[WORK INSTRUCTION] Below are the entries; state how many of their lines contain the string "viewer", and nothing more.

[DATA PROVIDED]
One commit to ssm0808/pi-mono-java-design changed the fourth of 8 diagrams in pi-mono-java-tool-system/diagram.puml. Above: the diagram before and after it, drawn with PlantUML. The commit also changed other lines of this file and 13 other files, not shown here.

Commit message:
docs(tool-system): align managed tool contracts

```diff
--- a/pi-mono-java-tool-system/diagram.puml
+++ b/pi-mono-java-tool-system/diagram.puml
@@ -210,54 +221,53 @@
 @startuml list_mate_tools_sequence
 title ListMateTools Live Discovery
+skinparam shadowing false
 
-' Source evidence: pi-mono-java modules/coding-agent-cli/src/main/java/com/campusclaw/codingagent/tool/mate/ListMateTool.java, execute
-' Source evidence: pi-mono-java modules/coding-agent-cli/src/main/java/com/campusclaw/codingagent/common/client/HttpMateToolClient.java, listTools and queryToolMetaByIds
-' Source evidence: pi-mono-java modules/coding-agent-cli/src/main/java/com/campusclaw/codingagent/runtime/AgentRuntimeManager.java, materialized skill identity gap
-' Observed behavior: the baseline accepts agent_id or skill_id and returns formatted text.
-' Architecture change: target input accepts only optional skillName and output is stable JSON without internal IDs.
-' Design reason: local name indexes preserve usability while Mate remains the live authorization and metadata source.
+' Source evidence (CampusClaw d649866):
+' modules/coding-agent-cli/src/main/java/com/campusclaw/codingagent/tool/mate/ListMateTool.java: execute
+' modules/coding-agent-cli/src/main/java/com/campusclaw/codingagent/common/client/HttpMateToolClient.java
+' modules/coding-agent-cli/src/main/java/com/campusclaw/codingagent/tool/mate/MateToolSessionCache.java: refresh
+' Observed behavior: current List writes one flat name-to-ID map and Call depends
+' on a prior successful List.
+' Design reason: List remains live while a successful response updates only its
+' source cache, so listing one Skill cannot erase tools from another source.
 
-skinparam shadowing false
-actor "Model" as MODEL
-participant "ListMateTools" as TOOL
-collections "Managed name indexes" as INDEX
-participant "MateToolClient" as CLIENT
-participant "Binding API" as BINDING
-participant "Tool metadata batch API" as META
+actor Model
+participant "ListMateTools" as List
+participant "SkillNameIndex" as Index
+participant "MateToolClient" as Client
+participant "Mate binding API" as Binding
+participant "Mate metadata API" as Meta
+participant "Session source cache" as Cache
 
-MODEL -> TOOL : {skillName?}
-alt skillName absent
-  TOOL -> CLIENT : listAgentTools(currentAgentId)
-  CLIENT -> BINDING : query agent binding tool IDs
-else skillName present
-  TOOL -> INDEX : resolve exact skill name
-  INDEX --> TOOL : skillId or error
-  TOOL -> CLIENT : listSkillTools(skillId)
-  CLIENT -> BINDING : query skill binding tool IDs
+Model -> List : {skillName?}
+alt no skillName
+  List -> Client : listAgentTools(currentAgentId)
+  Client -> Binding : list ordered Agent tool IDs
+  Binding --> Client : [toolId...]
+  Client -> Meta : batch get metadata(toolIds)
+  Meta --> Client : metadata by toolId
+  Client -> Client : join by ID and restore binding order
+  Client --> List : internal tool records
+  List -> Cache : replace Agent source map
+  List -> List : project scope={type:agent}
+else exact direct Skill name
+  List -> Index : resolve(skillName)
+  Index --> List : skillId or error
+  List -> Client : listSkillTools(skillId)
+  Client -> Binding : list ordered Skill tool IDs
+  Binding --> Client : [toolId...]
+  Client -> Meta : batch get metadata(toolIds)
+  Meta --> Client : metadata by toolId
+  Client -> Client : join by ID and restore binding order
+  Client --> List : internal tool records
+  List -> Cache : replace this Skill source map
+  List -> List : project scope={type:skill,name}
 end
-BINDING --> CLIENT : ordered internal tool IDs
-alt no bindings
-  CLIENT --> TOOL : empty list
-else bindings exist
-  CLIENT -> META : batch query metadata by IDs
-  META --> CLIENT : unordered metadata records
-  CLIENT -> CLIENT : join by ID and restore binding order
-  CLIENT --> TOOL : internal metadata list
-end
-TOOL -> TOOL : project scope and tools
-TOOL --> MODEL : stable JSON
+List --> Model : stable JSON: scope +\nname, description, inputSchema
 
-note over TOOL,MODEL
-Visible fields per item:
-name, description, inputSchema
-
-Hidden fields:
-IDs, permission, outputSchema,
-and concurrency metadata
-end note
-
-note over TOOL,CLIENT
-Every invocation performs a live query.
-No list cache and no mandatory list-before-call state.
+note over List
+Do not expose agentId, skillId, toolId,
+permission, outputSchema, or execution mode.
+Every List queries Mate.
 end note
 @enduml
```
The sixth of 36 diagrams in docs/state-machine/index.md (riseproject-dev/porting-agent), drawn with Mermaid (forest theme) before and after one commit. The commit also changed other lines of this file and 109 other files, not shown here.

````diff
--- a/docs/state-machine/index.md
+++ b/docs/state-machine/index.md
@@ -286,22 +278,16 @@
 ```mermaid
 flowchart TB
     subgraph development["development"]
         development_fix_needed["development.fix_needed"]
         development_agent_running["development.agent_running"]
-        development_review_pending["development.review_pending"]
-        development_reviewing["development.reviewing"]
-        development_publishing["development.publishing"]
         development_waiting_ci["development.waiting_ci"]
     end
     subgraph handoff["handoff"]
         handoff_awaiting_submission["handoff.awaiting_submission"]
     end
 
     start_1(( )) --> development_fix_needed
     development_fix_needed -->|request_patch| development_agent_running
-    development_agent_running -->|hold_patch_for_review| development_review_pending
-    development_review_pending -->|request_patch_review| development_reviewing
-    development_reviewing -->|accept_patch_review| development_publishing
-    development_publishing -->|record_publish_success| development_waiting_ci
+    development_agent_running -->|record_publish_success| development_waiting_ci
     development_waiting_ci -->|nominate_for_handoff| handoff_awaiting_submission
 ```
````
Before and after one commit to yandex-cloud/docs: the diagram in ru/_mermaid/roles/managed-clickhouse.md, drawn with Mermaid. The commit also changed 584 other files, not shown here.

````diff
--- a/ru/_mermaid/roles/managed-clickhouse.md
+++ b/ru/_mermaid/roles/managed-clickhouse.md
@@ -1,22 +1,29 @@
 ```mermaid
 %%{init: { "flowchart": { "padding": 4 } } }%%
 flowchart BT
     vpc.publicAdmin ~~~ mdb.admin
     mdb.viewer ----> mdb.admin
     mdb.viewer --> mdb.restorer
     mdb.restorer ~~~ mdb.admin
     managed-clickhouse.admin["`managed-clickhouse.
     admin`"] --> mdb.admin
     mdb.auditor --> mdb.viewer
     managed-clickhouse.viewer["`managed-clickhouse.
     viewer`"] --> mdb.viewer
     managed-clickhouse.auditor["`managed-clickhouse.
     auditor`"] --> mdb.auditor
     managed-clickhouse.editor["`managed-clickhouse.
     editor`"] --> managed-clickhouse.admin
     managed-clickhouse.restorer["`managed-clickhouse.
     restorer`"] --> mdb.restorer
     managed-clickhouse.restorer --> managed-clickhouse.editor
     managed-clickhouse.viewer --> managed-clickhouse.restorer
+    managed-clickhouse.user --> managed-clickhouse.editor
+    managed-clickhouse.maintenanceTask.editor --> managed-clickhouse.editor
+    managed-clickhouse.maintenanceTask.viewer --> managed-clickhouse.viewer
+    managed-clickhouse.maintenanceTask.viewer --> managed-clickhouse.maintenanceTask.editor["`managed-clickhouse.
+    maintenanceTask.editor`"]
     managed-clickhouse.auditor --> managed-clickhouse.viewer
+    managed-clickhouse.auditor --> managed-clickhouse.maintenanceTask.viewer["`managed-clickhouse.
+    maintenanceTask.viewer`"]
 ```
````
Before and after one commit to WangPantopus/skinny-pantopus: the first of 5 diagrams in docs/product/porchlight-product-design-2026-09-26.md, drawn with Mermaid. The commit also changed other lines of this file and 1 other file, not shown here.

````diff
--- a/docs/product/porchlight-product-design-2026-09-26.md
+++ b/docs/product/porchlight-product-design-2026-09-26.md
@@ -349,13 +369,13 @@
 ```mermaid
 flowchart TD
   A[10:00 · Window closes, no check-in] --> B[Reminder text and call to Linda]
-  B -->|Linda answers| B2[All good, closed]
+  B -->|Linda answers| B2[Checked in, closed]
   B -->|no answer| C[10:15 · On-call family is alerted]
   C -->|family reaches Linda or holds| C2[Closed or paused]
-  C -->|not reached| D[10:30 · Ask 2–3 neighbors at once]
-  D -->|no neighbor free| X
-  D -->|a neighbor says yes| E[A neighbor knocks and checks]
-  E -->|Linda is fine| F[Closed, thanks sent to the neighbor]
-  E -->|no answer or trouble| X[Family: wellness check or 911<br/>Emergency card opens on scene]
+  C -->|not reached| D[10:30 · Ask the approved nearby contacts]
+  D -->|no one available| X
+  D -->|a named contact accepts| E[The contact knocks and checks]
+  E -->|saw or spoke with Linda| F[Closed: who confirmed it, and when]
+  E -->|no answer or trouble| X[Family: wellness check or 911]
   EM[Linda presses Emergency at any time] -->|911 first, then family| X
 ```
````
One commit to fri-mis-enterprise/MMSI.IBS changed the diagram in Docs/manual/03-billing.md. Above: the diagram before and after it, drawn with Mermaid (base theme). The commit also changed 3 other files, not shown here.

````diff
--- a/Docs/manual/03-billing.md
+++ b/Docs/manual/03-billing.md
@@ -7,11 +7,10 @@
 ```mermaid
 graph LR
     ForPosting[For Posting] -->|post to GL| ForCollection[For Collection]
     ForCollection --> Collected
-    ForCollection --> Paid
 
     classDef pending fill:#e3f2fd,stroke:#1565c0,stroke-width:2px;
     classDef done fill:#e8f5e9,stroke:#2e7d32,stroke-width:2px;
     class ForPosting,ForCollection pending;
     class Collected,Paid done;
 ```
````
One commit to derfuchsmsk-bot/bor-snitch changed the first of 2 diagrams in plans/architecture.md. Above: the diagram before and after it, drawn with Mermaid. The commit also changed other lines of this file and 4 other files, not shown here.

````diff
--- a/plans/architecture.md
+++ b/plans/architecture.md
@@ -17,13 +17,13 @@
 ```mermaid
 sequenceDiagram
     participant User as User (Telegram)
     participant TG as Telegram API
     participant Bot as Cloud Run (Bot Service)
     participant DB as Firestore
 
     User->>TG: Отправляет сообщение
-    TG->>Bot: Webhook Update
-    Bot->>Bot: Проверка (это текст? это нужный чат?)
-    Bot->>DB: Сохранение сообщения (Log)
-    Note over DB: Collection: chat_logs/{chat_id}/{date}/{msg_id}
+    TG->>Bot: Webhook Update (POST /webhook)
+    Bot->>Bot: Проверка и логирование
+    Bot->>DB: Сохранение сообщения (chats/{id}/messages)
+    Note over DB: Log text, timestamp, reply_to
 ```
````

[ANSWER TO THE EXERCISE] 11